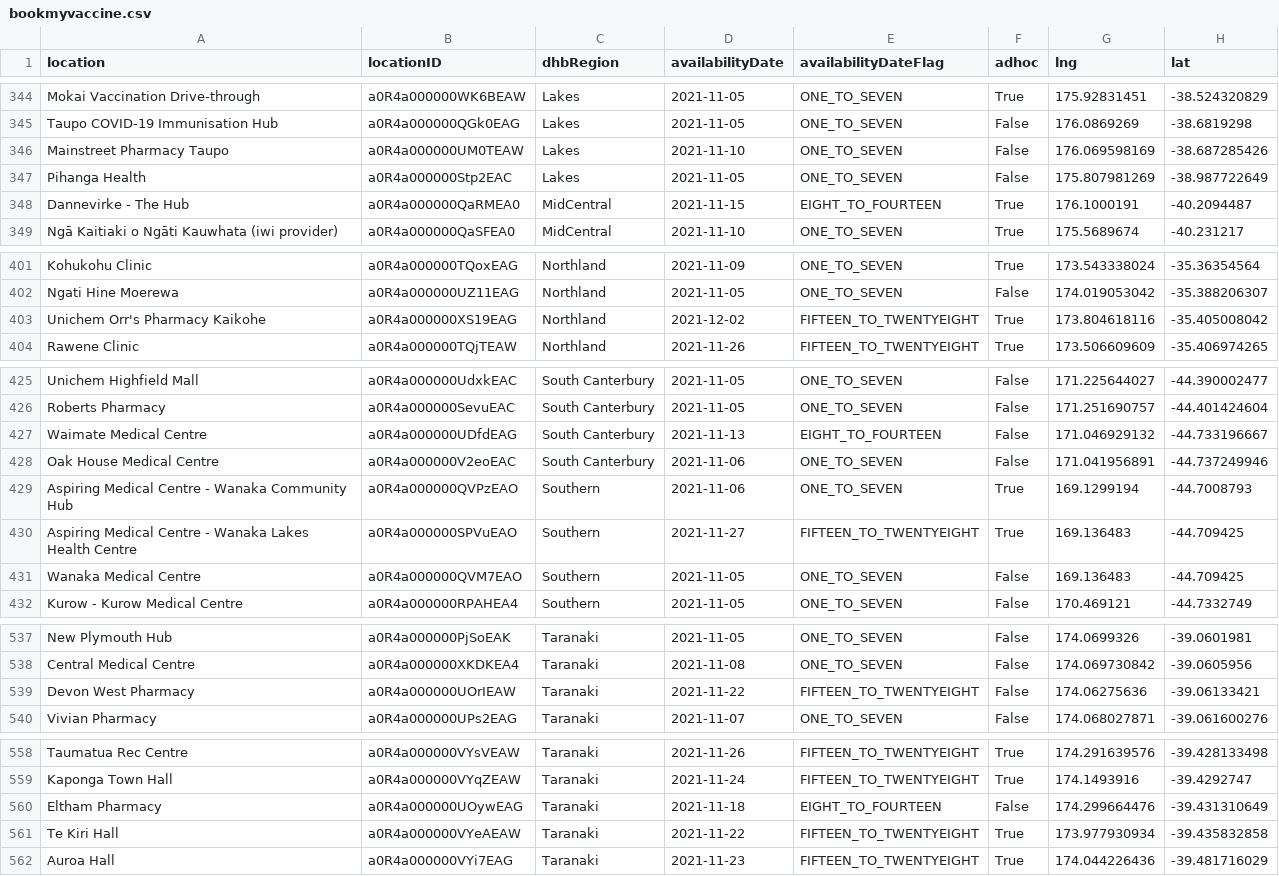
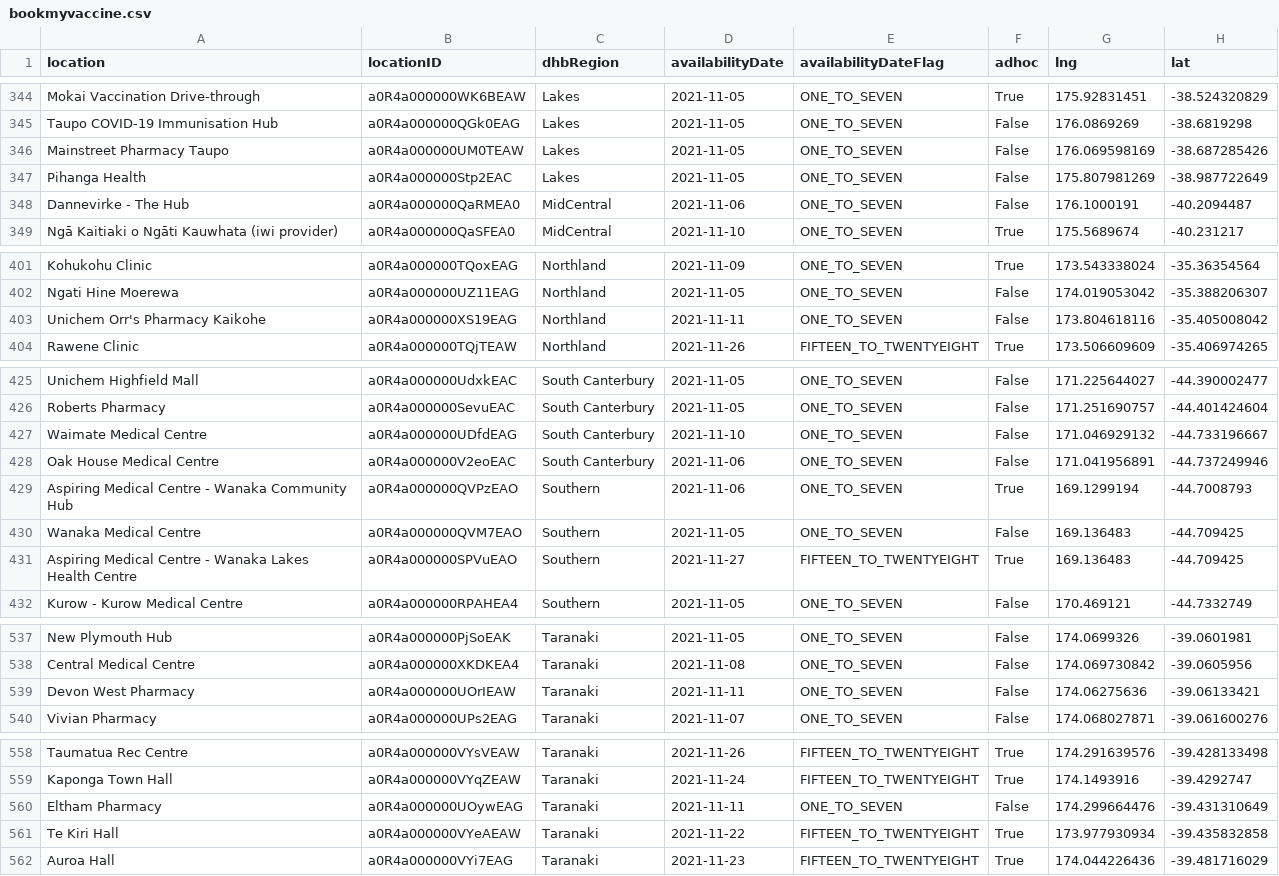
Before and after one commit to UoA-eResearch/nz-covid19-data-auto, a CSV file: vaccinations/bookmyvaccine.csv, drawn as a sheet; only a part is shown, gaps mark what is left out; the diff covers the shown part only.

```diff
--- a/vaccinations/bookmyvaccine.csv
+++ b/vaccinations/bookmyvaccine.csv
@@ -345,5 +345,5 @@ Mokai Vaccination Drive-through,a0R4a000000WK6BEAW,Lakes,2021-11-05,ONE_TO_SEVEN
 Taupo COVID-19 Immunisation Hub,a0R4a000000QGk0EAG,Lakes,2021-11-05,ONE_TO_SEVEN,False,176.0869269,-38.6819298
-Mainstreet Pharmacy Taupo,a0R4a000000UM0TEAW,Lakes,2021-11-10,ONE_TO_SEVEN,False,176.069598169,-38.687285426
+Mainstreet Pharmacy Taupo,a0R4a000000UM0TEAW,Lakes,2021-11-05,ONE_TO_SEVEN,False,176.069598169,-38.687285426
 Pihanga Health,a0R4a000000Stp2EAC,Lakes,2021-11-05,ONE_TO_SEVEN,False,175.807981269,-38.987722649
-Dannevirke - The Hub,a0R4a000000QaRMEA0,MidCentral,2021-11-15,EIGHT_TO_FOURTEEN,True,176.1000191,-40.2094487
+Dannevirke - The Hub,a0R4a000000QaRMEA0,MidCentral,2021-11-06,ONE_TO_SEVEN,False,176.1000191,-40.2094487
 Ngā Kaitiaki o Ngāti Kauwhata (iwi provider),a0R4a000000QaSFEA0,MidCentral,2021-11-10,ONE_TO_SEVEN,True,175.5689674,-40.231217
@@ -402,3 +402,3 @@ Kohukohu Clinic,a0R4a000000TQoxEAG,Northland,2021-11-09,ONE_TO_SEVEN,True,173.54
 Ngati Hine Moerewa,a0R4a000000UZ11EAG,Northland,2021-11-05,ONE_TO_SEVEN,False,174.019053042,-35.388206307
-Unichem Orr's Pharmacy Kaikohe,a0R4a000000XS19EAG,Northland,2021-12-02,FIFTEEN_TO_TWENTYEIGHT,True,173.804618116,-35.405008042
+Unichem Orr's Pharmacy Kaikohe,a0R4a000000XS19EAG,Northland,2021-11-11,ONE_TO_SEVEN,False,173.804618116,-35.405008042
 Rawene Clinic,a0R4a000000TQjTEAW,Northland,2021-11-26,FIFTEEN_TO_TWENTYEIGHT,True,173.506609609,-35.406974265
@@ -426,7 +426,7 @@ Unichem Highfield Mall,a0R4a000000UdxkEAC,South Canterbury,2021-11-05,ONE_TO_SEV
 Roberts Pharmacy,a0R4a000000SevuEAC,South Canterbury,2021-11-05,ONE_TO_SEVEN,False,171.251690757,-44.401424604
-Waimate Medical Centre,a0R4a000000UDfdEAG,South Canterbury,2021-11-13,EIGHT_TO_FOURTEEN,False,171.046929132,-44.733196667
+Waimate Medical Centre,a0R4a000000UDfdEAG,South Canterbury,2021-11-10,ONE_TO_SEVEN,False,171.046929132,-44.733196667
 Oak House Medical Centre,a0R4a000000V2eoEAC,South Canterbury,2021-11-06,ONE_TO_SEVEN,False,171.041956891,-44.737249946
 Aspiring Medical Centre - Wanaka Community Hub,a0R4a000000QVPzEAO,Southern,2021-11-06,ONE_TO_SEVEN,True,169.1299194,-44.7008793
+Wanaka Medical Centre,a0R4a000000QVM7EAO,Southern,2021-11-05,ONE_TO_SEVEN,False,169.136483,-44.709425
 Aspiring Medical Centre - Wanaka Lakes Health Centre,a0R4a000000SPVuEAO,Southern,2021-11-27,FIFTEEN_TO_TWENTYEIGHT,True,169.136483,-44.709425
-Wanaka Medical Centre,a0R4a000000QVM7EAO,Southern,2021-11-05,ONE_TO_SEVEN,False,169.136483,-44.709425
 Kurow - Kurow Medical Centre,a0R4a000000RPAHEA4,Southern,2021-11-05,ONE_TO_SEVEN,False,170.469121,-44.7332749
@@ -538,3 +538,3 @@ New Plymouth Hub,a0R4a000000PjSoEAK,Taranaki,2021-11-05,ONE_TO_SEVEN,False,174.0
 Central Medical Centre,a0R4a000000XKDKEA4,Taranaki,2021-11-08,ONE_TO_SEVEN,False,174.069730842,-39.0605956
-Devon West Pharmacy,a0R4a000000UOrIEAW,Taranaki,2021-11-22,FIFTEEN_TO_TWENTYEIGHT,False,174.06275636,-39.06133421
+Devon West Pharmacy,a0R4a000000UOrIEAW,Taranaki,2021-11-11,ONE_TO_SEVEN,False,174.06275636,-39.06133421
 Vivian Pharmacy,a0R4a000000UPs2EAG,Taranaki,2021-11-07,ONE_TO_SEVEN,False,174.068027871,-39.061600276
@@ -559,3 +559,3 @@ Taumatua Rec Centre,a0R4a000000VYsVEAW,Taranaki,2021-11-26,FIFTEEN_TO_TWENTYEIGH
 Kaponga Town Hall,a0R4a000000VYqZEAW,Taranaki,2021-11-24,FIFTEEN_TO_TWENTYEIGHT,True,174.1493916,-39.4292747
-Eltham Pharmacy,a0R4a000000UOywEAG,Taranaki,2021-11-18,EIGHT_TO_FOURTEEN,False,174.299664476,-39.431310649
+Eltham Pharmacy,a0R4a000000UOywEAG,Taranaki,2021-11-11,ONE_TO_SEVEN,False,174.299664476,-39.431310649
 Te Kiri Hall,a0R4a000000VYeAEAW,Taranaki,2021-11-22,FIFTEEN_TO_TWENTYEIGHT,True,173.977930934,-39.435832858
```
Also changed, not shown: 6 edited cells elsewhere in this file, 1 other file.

____

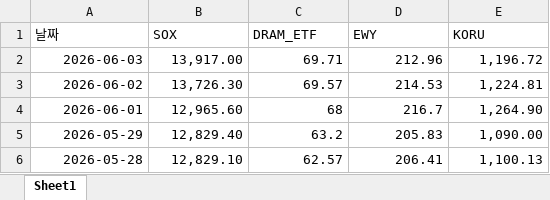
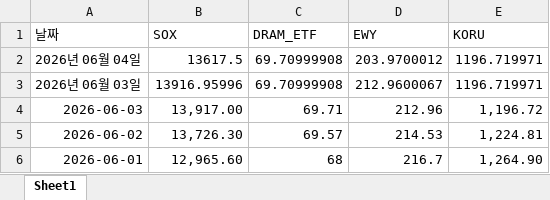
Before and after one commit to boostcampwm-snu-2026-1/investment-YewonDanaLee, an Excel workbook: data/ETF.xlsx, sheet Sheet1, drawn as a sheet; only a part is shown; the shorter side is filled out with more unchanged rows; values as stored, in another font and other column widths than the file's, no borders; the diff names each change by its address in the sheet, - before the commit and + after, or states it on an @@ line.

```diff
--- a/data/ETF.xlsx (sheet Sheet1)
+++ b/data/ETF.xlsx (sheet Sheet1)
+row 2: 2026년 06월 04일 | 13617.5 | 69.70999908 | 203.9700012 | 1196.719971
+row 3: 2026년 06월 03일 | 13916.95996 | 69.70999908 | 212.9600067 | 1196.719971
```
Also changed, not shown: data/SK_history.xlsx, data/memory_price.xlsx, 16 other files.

____

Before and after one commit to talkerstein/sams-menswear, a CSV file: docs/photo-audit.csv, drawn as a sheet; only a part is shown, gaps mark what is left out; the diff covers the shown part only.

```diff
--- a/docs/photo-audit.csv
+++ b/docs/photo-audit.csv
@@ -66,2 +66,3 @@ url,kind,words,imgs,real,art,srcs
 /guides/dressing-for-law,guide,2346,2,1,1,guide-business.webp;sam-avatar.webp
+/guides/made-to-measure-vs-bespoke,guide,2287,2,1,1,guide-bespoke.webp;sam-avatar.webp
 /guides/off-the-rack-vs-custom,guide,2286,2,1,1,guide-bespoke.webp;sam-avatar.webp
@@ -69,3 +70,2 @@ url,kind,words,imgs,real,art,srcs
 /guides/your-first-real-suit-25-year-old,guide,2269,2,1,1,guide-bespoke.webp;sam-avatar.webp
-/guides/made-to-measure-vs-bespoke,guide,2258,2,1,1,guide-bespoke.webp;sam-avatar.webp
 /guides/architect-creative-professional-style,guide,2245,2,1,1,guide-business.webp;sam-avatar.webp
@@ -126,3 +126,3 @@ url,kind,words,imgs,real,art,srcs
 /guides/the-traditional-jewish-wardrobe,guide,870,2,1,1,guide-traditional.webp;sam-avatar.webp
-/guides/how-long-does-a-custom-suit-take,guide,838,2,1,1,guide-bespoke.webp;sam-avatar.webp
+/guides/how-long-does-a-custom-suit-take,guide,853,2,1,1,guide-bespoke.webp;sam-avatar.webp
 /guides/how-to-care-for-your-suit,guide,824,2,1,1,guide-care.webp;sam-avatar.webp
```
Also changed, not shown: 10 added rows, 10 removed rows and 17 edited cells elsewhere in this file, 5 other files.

____

-- Your objective --
Identify the lines above that contain the word "Medical", then copy them.

-- Answer --
-Waimate Medical Centre,a0R4a000000UDfdEAG,South Canterbury,2021-11-13,EIGHT_TO_FOURTEEN,False,171.046929132,-44.733196667
+Waimate Medical Centre,a0R4a000000UDfdEAG,South Canterbury,2021-11-10,ONE_TO_SEVEN,False,171.046929132,-44.733196667
 Oak House Medical Centre,a0R4a000000V2eoEAC,South Canterbury,2021-11-06,ONE_TO_SEVEN,False,171.041956891,-44.737249946
 Aspiring Medical Centre - Wanaka Community Hub,a0R4a000000QVPzEAO,Southern,2021-11-06,ONE_TO_SEVEN,True,169.1299194,-44.7008793
+Wanaka Medical Centre,a0R4a000000QVM7EAO,Southern,2021-11-05,ONE_TO_SEVEN,False,169.136483,-44.709425
 Aspiring Medical Centre - Wanaka Lakes Health Centre,a0R4a000000SPVuEAO,Southern,2021-11-27,FIFTEEN_TO_TWENTYEIGHT,True,169.136483,-44.709425
-Wanaka Medical Centre,a0R4a000000QVM7EAO,Southern,2021-11-05,ONE_TO_SEVEN,False,169.136483,-44.709425
 Kurow - Kurow Medical Centre,a0R4a000000RPAHEA4,Southern,2021-11-05,ONE_TO_SEVEN,False,170.469121,-44.7332749
 Central Medical Centre,a0R4a000000XKDKEA4,Taranaki,2021-11-08,ONE_TO_SEVEN,False,174.069730842,-39.0605956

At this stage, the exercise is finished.